This is Part II of a two-part feature. To read the first piece, focused on the Enneagram as a tool for self-discovery and nurturing your company’s culture, head here.

Valerie Jacobs: Deni, as someone who’s been working with the Enneagram for years, you’ve gone in and helped coach a lot of companies on self-discovery and healthier collaboration. Big corporations, small startups, all over the world. What has surprised you most?

Deni Tato: The great news is: powerful, high-performing companies are prioritizing tools like the Enneagram. Leaders have a strong sense of self—and of self-awareness—and that helps them be better mentors and better colleagues. But you’d be stunned to know how often I meet teams where everyone is the same few Enneagram types.

VJ:  And that means everyone is thinking in the same way.

“Companies are shocked when I show
them how little cognitive diversity they
really have. Shocked.”

DT:  Exactly. I walk into a room at a Fortune 500 and people might look different and speak differently—but they all think the same way. And that’s largely due to HR recruitment strategies rooted in more of the same. “This is what good looks like. Give me more of that.” Now we know that cognitive diversity is imperative to innovation. To creativity. To workplace culture.

VJ:  It almost seems the Enneagram is a tool for individual self-discovery, but also company self-discovery.

DT:  Yes, companies are shocked when I show them how little cognitive diversity they really have. Shocked. If you’re in a room full of type 8s, you’re going to see a lot of assertive characters.

VJ:  Type 8 is the Protector. They’re all about pursuing the truth and keeping things within their control. Incredibly effective leaders, but they tend to hide their vulnerability.

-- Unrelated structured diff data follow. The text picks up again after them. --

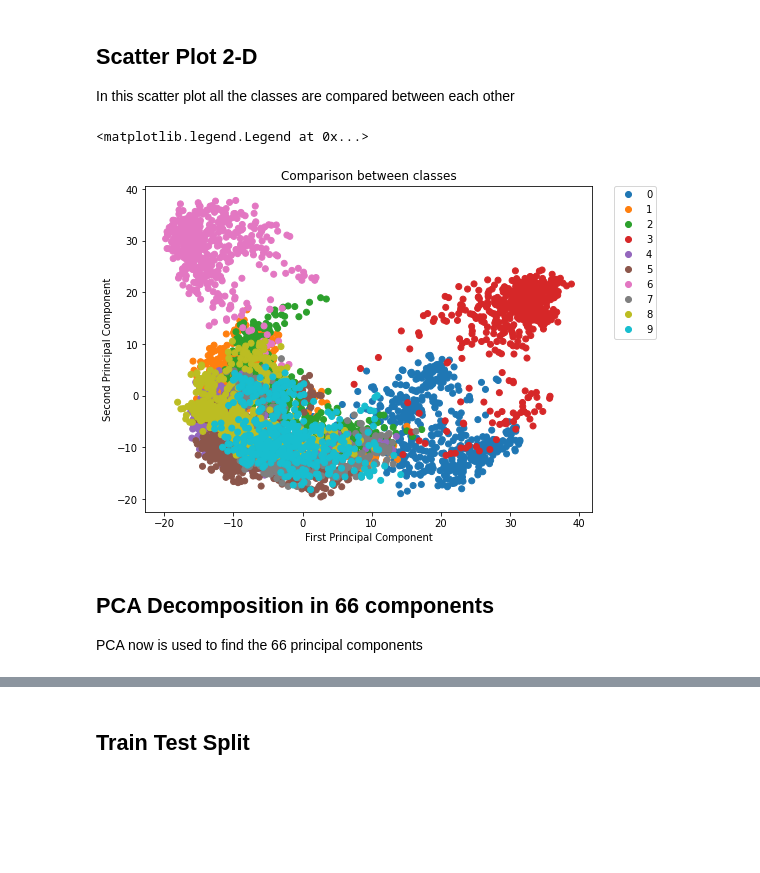
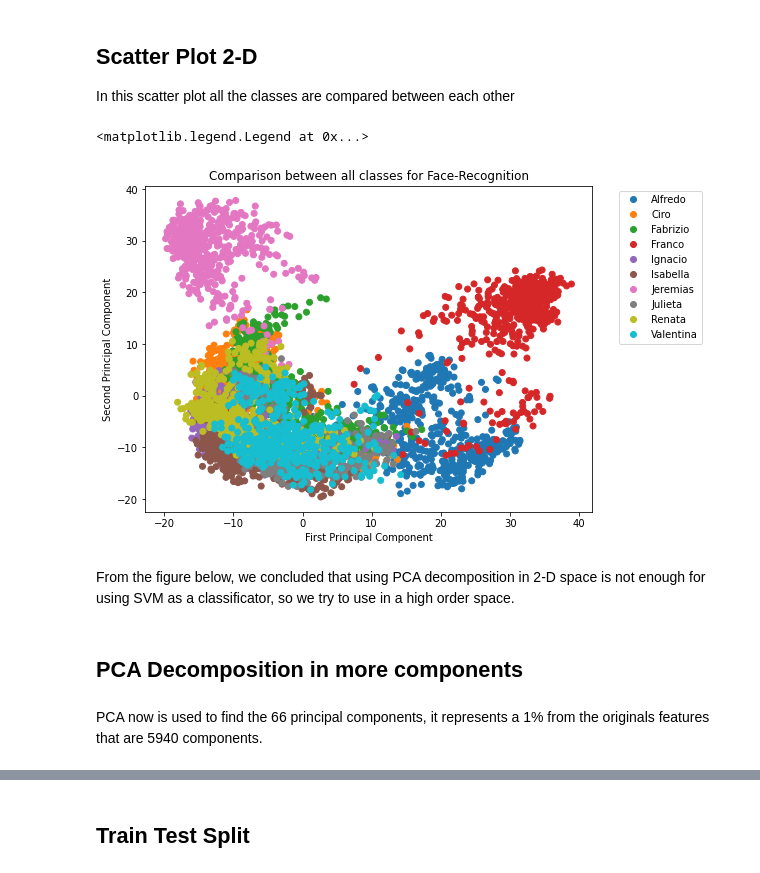
Before and after one commit to Fabrizio-Paradiso/face_mask_facial_recognition, a Jupyter notebook: notebooks/recognition_analysis.ipynb, the cells around one changed output, grey strips where cells are left out. Saved outputs shown, nothing was run; the diff lists cells and outputs as text; code cells hidden in the pictures; blank space fills up the shorter version.

Commit message:
update comments and data visualization

```diff
--- a/notebooks/recognition_analysis.ipynb
+++ b/notebooks/recognition_analysis.ipynb
@@ -111,16 +118,31 @@ In this scatter plot all the classes are compared between each other
 # %%
 plt.figure(figsize=(8,6))
 scatter = plt.scatter(x_pca[:,0],x_pca[:,1],c=recognition['Target Class'], cmap='tab10')
 plt.xlabel('First Principal Component')
 plt.ylabel('Second Principal Component')
-plt.title('Comparison between classes')
-plt.legend(handles=scatter.legend_elements()[0], labels=[0,1,2,3,4,5,6,7,8,9], bbox_to_anchor=(1.05, 1), loc=2, borderaxespad=0.)
+plt.title('Comparison between all classes for Face-Recognition')
+plt.legend(handles=scatter.legend_elements()[0],
+           labels=['Alfredo',
+                   'Ciro',
+                   'Fabrizio',
+                   'Franco',
+                   'Ignacio',
+                   'Isabella',
+                   'Jeremias',
+                   'Julieta',
+                   'Renata',
+                   'Valentina'],
+           bbox_to_anchor=(1.05, 1),
+           loc=2)
 # %% [output]
 <matplotlib.legend.Legend at 0x...>
-[figure, old version]
+[figure, new version]
+# %% [markdown]
+From the figure below, we concluded that using PCA decomposition in 2-D space is not enough for using SVM as a classificator, so we try to use in a high order space.
 # %% [markdown]
-## PCA Decomposition in 66 components
-PCA now is used to find the 66 principal components
+## PCA Decomposition in more components
+# %% [markdown]
+PCA now is used to find the 66 principal components, it represents a 1% from the originals features that are 5940 components.
 # %%
 from sklearn.model_selection import train_test_split
 from sklearn.decomposition import PCA
```
Also changed, not shown: parts of 38 cells of this notebook.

“Too many businesses are weeding out the exact people they desperately need.”

DT:  Right, the crusader. They’re out for progress, but their motivations can show up as talking over others. A relentless bias to action. Maybe solving for a problem that isn’t even the right one. If you’re missing, for example, heart-centered types, or individualist deep thinkers, that’s a huge deficit.

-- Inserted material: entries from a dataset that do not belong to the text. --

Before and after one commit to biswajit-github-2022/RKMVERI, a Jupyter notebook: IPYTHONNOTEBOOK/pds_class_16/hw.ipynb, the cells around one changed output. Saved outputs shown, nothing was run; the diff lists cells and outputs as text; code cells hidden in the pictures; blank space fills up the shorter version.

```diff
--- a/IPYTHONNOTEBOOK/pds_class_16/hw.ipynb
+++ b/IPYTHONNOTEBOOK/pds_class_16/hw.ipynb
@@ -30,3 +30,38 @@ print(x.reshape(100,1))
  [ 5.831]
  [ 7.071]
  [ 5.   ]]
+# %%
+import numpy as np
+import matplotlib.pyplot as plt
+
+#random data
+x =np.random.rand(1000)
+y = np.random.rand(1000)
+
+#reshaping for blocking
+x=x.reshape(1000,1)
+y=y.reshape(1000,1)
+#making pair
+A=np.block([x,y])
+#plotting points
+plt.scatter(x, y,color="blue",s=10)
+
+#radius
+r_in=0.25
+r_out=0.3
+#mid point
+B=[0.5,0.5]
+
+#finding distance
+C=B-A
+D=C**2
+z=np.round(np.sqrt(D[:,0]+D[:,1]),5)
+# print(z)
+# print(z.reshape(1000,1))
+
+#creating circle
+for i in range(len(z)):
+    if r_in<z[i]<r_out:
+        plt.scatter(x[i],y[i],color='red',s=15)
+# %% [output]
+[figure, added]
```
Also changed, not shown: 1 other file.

VJ:  Same thing could happen with too many heart-centered types. A room that’s full of 2 Types, for example.

DT:  That’s going to be a group deeply focused on how people feel. And frankly, worrying too much about hurt feelings and perceptions—to the the point that they never move to action.

VJ:  And you can see how a company might think that approach makes sense—that it’s just more efficient and enjoyable to have like-minded people.

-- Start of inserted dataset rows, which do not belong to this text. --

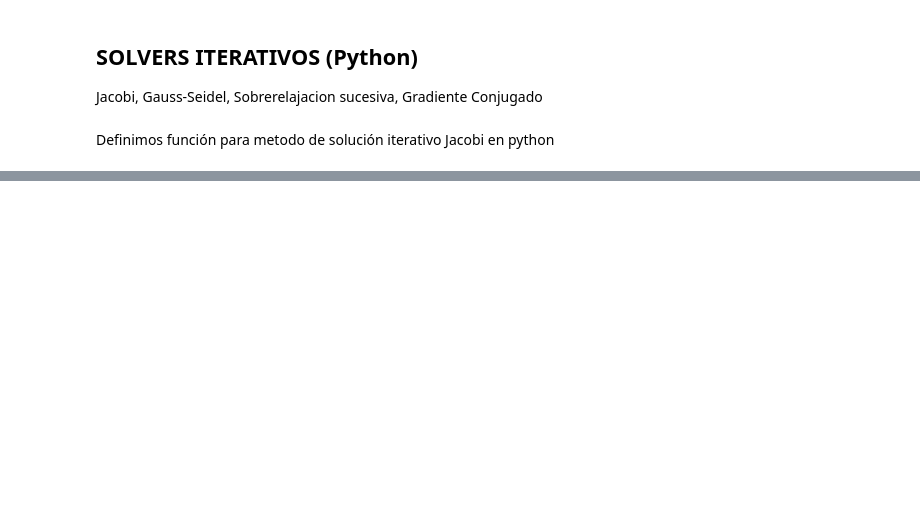
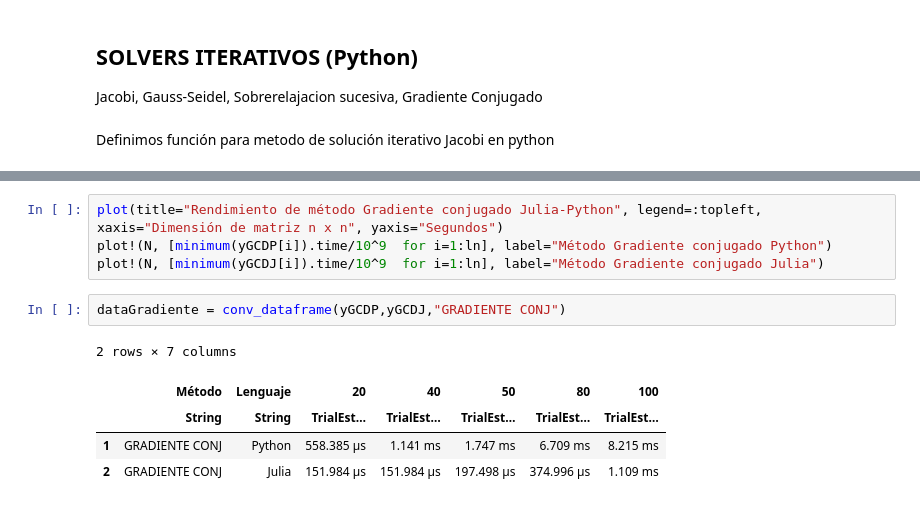
Before and after one commit to mvelozlucas/HPC-LA--2022-II, a Jupyter notebook: MP2/Julia/microproyecto2_julia.ipynb, the cells around one changed output, grey strips where cells are left out. Drawn from its saved outputs; the diff is of its cells as text; blank space fills up the shorter version.

```diff
--- a/MP2/Julia/microproyecto2_julia.ipynb
+++ b/MP2/Julia/microproyecto2_julia.ipynb
@@ -384,0 +482,12 @@ Utilizaremos $kn = 20$ iteraciones, junto con un sistema de tamaño $ n ∈ (20,
+# %%
+plot(title="Rendimiento de método Gradiente conjugado Julia-Python", legend=:topleft, xaxis="Dimensión de matriz n x n", yaxis="Segundos")
+plot!(N, [minimum(yGCDP[i]).time/10^9  for i=1:ln], label="Método Gradiente conjugado Python")
+plot!(N, [minimum(yGCDJ[i]).time/10^9  for i=1:ln], label="Método Gradiente conjugado Julia")
+# %%
+dataGradiente = conv_dataframe(yGCDP,yGCDJ,"GRADIENTE CONJ")
+# %% [output]
+2 rows × 7 columns
+|  | Método | Lenguaje | 20 | 40 | 50 | 80 | 100 |
+|  | String | String | TrialEst… | TrialEst… | TrialEst… | TrialEst… | TrialEst… |
+| 1 | GRADIENTE CONJ | Python | 558.385 μs | 1.141 ms | 1.747 ms | 6.709 ms | 8.215 ms |
+| 2 | GRADIENTE CONJ | Julia | 151.984 μs | 151.984 μs | 197.498 μs | 374.996 μs | 1.109 ms |
```
Also changed, not shown: parts of 69 cells of this notebook.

DT:  Absolutely! Otherwise, it’s chaotic and messy, right? But right from the get-go, too many businesses are weeding out the exact people they desperately need.

“Self-awareness is a secret weapon for a workplace.”

VJ:  And tools like the Enneagram can help tame the mess. I know at LPK, it really helps us get underneath the surface of conflict and make sense of people, so you have healthy, transparent discussions. And more transformational results.

DT:  Ideally, a healthy company would have a good balance of all Enneatypes. And you need to keep an eye on the balance not just overall, but on specific teams. The cognitive diversity gained from bringing at least five different styles together will take things so much further, versus a group of people who all approach solutions with the same lens.

VJ:  That self-awareness (and awareness of the group dynamic) is a secret weapon for a workplace.

DT:  It’s an enormous gift to diversify in this way.


Deni Tato is a certified Enneagram teacher, trainer and executive/life coach who is committed to lifelong learning. She continually deepens her knowledge and gifts through her accreditations and continuing education. She’s certified in Spiral Dynamics® and by The Enneagram in Business. Additionally, she serves as a senior member of The Enneagram in Business Network and is an accredited member of the International Enneagram Association. Deni applies her passion, boundless energy and business savvy to help fuel each client’s personal and professional growth.

To learn more about Corporate Consciousnesshead here.

Valerie Jacobs

Chief Marketing Officer Valerie Jacobs’ trend work is grounded in a strategic approach that incorporates research, analysis and translation of data into actionable strategies for consumer brands with the nerve to keep up. Connect with Val on LinkedIn.